    Yes, having added a -1C calibration offset, today I have realised that on radiators that are off the difference is 1C unsurprisingly, I have also used a high precision SHT35 thermometer and the HR92 results are with a few percentage points, interestingly I believe the HR92 reports temperature to 0.5C resolution and the only device I've seen on the market that does that is the BOSCH 18B20 sensor, so my guess is it's one of those, either that or software is setting the resolution and a cheap bead thermocouple is being used.

    Are you using hot water overrun in your system, I'm thinking of buying a 3rd BR91 to use that capability as a boiler relay in my Y-Plan system, but I recall you saying you've turned your time to zero?
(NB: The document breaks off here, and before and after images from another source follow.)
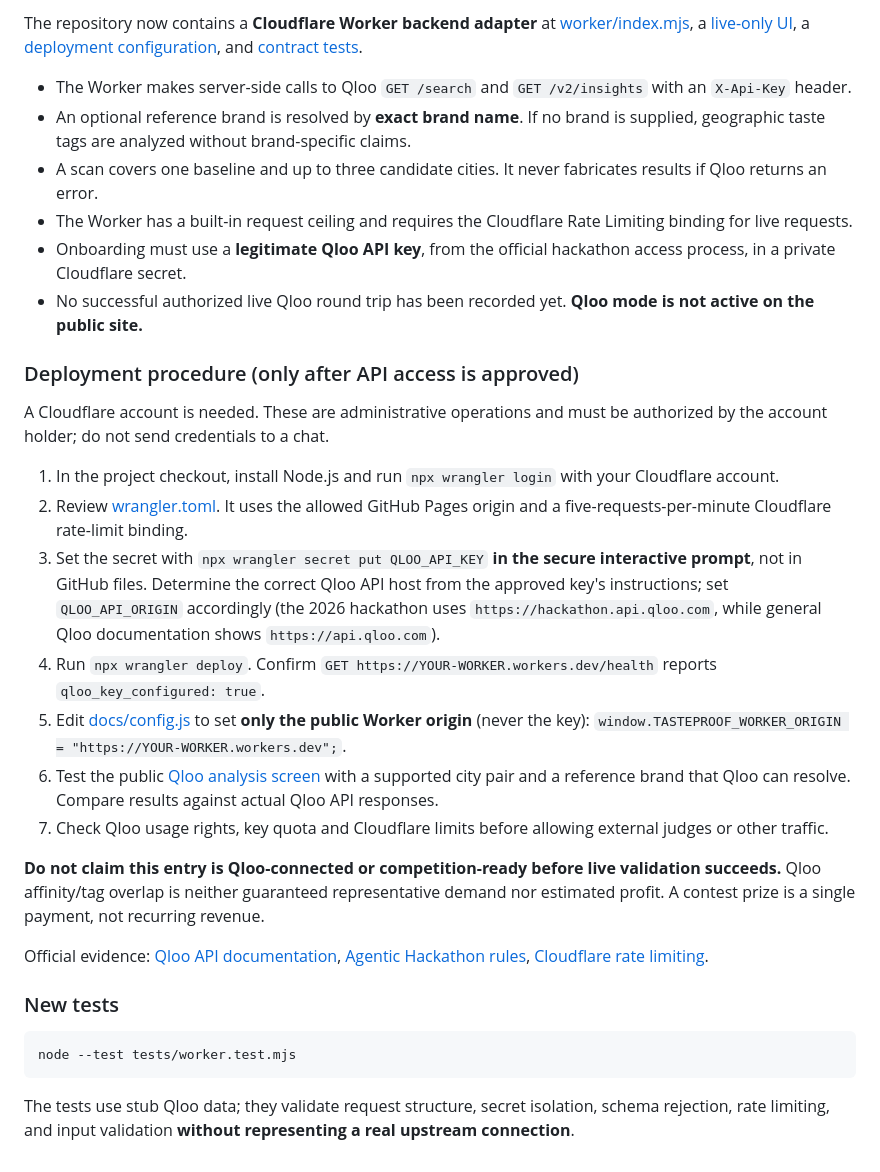
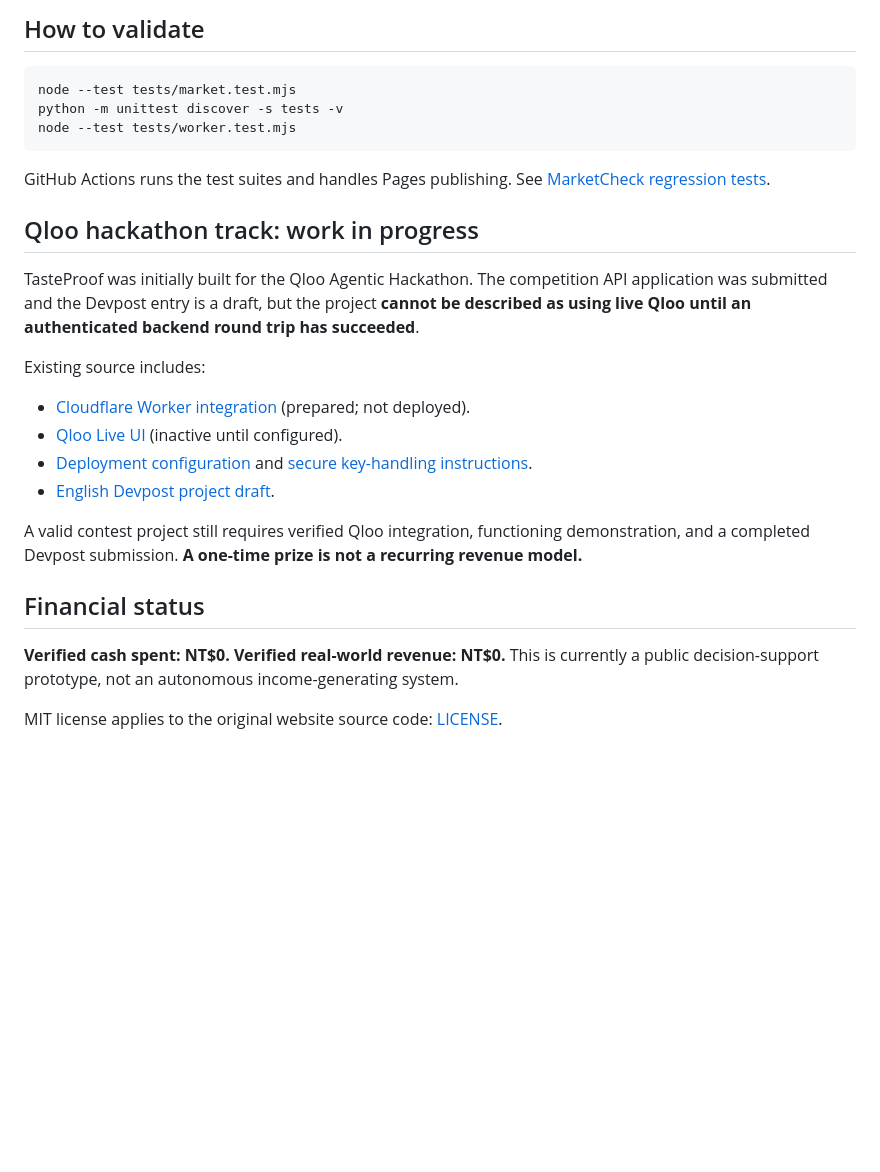
Before and after one commit to guan162/tasteproof, a Markdown page: README.md, the part around one of its changes. GitHub-like rendering; blank space fills up the shorter version.

````diff
--- a/README.md
+++ b/README.md
@@ -48,32 +32,27 @@ Official competition: https://qloo.devpost.com/rules
-The repository now contains a **Cloudflare Worker backend adapter** at [worker/index.mjs](worker/index.mjs), a [live-only UI](docs/live.html), a [deployment configuration](wrangler.toml), and [contract tests](tests/worker.test.mjs).
-
-- The Worker makes server-side calls to Qloo `GET /search` and `GET /v2/insights` with an `X-Api-Key` header.
-- An optional reference brand is resolved by **exact brand name**. If no brand is supplied, geographic taste tags are analyzed without brand-specific claims.
-- A scan covers one baseline and up to three candidate cities. It never fabricates results if Qloo returns an error.
-- The Worker has a built-in request ceiling and requires the Cloudflare Rate Limiting binding for live requests.
-- Onboarding must use a **legitimate Qloo API key**, from the official hackathon access process, in a private Cloudflare secret.
-- No successful authorized live Qloo round trip has been recorded yet. **Qloo mode is not active on the public site.**
-
-### Deployment procedure (only after API access is approved)
-
-A Cloudflare account is needed. These are administrative operations and must be authorized by the account holder; do not send credentials to a chat.
-
-1. In the project checkout, install Node.js and run `npx wrangler login` with your Cloudflare account.
-2. Review [wrangler.toml](wrangler.toml). It uses the allowed GitHub Pages origin and a five-requests-per-minute Cloudflare rate-limit binding.
-3. Set the secret with `npx wrangler secret put QLOO_API_KEY` **in the secure interactive prompt**, not in GitHub files. Determine the correct Qloo API host from the approved key's instructions; set `QLOO_API_ORIGIN` accordingly (the 2026 hackathon uses `https://hackathon.api.qloo.com`, while general Qloo documentation shows `https://api.qloo.com`).
-4. Run `npx wrangler deploy`. Confirm `GET https://YOUR-WORKER.workers.dev/health` reports `qloo_key_configured: true`.
-5. Edit [docs/config.js](docs/config.js) to set **only the public Worker origin** (never the key): `window.TASTEPROOF_WORKER_ORIGIN = "https://YOUR-WORKER.workers.dev";`.
-6. Test the public [Qloo analysis screen](https://guan162.github.io/tasteproof/live.html) with a supported city pair and a reference brand that Qloo can resolve. Compare results against actual Qloo API responses.
-7. Check Qloo usage rights, key quota and Cloudflare limits before allowing external judges or other traffic.
-
-**Do not claim this entry is Qloo-connected or competition-ready before live validation succeeds.** Qloo affinity/tag overlap is neither guaranteed representative demand nor estimated profit. A contest prize is a single payment, not recurring revenue.
-
-Official evidence: [Qloo API documentation](https://github.com/qloo/docs-public), [Agentic Hackathon rules](https://qloo.devpost.com/rules), [Cloudflare rate limiting](https://developers.cloudflare.com/workers/runtime-apis/bindings/rate-limit/).
-
-### New tests
+## How to validate
 
 ```sh
+node --test tests/market.test.mjs
+python -m unittest discover -s tests -v
 node --test tests/worker.test.mjs
 ```
 
-The tests use stub Qloo data; they validate request structure, secret isolation, schema rejection, rate limiting, and input validation **without representing a real upstream connection**.
+GitHub Actions runs the test suites and handles Pages publishing. See [MarketCheck regression tests](.github/workflows/market-tests.yml).
+
+## Qloo hackathon track: work in progress
+
+TasteProof was initially built for the Qloo Agentic Hackathon. The competition API application was submitted and the Devpost entry is a draft, but the project **cannot be described as using live Qloo until an authenticated backend round trip has succeeded**.
+
+Existing source includes:
+- [Cloudflare Worker integration](worker/index.mjs) (prepared; not deployed).
+- [Qloo Live UI](docs/live.html) (inactive until configured).
+- [Deployment configuration](wrangler.toml) and [secure key-handling instructions](QLOO_DEPLOYMENT.md).
+- [English Devpost project draft](DEVPOST_SUBMISSION_DRAFT.md).
+
+A valid contest project still requires verified Qloo integration, functioning demonstration, and a completed Devpost submission. **A one-time prize is not a recurring revenue model.**
+
+## Financial status
+
+**Verified cash spent: NT$0. Verified real-world revenue: NT$0.** This is currently a public decision-support prototype, not an autonomous income-generating system.
+
+MIT license applies to the original website source code: [LICENSE](LICENSE).
````
Also changed, not shown: other parts of README.md (+20 -36 lines).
I can see some advantage in allowing the BDR91 to remove boiler demand whilst the pump continues to cycle residual heat through the water circuit.

  2. #12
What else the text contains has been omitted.